(Content revision data)
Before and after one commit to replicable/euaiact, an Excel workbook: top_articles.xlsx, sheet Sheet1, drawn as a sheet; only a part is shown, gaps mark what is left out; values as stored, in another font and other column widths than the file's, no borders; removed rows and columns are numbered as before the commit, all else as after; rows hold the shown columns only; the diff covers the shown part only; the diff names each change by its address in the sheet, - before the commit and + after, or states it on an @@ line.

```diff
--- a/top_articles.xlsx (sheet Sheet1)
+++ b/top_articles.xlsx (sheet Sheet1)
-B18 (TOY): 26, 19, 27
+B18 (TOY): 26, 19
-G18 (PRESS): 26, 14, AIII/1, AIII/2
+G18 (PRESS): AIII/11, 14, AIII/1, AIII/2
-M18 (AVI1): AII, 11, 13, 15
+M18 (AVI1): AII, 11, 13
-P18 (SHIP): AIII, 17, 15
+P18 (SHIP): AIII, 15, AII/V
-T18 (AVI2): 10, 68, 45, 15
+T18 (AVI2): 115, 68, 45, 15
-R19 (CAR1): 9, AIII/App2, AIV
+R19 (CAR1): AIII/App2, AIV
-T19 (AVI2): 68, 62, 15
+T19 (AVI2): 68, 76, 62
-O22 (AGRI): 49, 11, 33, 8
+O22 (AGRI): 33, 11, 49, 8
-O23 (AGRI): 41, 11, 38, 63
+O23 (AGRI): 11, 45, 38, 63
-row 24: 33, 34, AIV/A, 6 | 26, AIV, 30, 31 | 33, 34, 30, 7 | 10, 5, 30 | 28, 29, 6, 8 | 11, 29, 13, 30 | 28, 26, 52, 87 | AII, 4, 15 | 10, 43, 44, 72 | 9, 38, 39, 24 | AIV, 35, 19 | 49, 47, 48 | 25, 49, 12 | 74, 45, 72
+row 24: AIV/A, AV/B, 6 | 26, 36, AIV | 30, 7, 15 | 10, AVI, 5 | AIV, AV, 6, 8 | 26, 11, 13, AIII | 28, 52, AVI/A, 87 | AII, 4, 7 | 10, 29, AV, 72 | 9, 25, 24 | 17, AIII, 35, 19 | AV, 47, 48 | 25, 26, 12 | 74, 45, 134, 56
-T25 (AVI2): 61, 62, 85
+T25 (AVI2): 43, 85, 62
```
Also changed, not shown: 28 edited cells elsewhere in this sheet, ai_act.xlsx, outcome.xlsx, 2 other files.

Work required: Gather and copy every line of the data in which the string "SHIP" is found.

Answer to the exercise:
-P18 (SHIP): AIII, 17, 15
+P18 (SHIP): AIII, 15, AII/V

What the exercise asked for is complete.